Ref Volumes: 1690-1715
Author: Sonya Wynne
Unless otherwise indicated, this biography is based on V. de Sola Pinto, Sir Charles Sedley.
- 1. Westminster City Archs. Centre, St. Clement Danes par. reg.
- 2. Centre Kentish Stud. New Romney bor. recs. NR/Ac2, New Romney common assembly bk. 1622–1702.
- 3. New Romney bor. recs. NR/Aep 55/4, 56/4, Sedley to corporation, 13 Dec. 1688, 20 Feb. ; Shaw, Knights, ii. 264; Cal. Treas. Bks. ix. 1986; Grey, x. 199.
- 4. Grey, 40, 114, 131, 138, 142, 142a; Bodl. Rawl. A.79, ff. 75, 82, 89.

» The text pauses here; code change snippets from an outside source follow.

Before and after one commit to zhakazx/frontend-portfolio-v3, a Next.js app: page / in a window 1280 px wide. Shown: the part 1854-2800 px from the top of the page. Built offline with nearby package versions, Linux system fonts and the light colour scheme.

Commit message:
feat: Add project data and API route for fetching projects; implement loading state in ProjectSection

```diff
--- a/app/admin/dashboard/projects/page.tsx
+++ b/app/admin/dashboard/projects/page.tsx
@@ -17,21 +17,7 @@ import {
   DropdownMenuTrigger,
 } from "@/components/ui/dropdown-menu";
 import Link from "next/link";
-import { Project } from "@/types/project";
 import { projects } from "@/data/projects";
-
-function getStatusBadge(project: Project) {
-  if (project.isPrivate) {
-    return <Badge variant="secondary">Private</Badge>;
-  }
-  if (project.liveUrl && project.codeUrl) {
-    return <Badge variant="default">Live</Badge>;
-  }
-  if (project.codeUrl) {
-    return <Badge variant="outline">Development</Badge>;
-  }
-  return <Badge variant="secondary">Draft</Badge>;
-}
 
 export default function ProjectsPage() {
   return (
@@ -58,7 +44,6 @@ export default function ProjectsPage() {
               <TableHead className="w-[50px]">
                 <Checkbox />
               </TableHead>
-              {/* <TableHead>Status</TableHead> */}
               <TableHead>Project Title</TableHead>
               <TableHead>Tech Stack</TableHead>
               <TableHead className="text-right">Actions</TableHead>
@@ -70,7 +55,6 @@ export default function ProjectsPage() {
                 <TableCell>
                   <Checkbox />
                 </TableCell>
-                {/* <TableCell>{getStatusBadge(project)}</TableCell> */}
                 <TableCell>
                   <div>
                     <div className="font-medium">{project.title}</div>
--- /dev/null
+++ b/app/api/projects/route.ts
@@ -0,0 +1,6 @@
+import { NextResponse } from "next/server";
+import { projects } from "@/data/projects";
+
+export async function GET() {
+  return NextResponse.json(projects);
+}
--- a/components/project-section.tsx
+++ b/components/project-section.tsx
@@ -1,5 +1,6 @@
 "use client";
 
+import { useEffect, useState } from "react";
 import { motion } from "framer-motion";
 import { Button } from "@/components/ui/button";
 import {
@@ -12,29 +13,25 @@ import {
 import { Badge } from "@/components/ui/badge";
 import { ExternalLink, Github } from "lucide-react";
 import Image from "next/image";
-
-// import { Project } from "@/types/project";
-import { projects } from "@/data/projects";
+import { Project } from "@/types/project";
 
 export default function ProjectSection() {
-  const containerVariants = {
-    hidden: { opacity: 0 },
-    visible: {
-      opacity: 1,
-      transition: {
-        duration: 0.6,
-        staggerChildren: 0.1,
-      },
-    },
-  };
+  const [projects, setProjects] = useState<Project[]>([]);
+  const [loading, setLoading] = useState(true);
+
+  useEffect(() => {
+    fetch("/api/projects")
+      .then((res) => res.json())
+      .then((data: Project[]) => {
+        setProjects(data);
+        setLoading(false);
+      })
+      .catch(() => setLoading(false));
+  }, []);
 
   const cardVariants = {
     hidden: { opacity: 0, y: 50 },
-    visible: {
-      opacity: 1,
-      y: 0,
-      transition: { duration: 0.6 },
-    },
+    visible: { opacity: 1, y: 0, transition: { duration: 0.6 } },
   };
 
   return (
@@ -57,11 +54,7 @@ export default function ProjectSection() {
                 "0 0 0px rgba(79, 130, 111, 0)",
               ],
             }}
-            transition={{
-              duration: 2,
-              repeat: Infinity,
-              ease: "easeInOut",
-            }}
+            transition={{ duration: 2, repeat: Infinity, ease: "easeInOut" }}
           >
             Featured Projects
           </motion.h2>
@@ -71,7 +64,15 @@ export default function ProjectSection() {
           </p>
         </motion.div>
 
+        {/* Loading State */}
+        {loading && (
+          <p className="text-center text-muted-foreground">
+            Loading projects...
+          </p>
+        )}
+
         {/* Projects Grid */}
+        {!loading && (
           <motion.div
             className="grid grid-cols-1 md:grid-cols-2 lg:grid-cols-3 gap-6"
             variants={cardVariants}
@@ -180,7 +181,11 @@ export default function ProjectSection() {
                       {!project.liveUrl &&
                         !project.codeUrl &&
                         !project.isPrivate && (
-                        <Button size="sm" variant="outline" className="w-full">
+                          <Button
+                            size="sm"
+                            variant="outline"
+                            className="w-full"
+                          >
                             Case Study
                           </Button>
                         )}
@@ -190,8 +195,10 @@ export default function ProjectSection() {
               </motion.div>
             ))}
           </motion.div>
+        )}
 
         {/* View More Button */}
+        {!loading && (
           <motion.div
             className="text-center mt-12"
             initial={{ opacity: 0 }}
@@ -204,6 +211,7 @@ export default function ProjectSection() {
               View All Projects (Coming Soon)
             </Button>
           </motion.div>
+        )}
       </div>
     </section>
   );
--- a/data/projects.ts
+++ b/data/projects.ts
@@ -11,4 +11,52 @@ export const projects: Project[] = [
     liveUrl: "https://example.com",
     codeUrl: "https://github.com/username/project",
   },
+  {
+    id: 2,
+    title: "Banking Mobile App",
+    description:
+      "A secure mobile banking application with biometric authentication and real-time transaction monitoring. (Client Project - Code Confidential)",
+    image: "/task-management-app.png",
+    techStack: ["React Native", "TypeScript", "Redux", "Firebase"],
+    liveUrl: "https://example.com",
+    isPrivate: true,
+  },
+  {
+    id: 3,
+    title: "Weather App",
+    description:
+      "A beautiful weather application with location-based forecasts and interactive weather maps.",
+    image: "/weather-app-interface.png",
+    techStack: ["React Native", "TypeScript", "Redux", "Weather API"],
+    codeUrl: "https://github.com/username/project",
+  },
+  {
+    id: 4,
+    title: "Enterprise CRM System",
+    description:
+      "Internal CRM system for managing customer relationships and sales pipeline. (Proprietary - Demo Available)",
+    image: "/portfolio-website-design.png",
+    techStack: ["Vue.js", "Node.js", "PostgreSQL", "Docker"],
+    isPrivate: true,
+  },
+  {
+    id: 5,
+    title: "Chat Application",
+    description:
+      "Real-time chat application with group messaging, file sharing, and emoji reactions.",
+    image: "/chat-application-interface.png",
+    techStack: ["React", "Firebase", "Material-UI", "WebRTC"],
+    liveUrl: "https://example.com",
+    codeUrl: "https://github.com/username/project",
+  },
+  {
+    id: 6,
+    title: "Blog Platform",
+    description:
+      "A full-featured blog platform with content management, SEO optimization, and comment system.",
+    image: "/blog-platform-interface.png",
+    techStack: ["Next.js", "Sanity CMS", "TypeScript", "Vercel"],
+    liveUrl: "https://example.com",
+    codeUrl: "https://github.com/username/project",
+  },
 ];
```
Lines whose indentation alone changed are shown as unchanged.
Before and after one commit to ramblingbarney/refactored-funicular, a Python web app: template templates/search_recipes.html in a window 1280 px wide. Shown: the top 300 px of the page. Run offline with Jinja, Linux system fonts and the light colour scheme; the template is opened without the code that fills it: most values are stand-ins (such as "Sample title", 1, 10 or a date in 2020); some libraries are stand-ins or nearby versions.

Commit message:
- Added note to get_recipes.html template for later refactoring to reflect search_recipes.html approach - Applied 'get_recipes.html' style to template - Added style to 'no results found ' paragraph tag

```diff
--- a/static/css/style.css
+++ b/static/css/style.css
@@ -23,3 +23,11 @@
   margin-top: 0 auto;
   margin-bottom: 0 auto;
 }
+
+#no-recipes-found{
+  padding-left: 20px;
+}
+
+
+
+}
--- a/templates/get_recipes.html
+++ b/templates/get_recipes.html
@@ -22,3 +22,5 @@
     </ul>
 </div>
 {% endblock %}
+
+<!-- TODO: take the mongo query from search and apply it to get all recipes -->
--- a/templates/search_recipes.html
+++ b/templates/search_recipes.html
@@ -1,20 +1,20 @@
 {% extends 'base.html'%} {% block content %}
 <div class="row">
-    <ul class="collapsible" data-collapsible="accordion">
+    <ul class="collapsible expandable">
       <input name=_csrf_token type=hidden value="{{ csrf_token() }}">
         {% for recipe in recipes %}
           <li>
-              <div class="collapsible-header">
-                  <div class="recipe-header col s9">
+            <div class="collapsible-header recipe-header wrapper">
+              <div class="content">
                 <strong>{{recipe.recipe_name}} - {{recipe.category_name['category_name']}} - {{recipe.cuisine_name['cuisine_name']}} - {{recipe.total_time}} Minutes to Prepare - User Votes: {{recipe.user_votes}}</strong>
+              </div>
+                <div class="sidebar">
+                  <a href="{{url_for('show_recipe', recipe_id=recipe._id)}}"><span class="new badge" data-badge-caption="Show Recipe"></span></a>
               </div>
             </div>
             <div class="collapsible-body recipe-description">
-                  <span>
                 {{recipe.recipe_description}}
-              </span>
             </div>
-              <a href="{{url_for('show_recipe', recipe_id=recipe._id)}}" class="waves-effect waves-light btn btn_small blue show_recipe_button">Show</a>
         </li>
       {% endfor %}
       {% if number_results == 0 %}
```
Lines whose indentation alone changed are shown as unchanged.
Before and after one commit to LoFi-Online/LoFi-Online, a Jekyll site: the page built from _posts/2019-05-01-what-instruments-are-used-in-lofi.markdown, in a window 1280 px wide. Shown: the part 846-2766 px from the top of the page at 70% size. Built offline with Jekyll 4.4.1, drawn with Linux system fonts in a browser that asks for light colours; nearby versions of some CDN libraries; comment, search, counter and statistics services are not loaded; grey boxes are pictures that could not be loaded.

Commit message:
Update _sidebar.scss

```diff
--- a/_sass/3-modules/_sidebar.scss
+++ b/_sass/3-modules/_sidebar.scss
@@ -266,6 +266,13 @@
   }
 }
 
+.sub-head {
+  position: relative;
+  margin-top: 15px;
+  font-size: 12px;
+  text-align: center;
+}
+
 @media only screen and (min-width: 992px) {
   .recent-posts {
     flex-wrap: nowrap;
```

- 5. Trinity, Dublin, Clarke mss 749/3/296, T. Maule to George Clarke*, 15 Nov. 1690; BN, Renaudot mss (N. Ac. Fr.) 7492/421; Northants. RO, Isham mss IC 3310, ‘Sir Charles Sedley’s speech’; PRO NI, De Ros mss D/638/13/1, John Pulteney* to Thomas Coningsby*, 23 Dec. 1690.
- 6. Luttrell, Brief Relation, ii. 158; Works of Sir Charles Sedley ed. de Sola Pinto, i. 29; Bodl. Carte 79, f. 405.
- 7. Centre Kentish Stud. Stanhope mss U1590/059/1, Robert Yard* to Alexander Stanhope, 27 Oct.1691; Luttrell Diary, 8, 25, 32, 52, 55, 61, 204; D. Rubini, Court and Country, 76; Hopkins thesis, 214; H. Horwitz, Parl. and Pol. Wm. III, 71–72; Grey, 171, 198–9, 204, 225.
- 8. Grey, 219; Luttrell Diary, 75, 99, 128; Carte 130, ff. 335–6; Cobbett, Parlty. Hist. v. 685.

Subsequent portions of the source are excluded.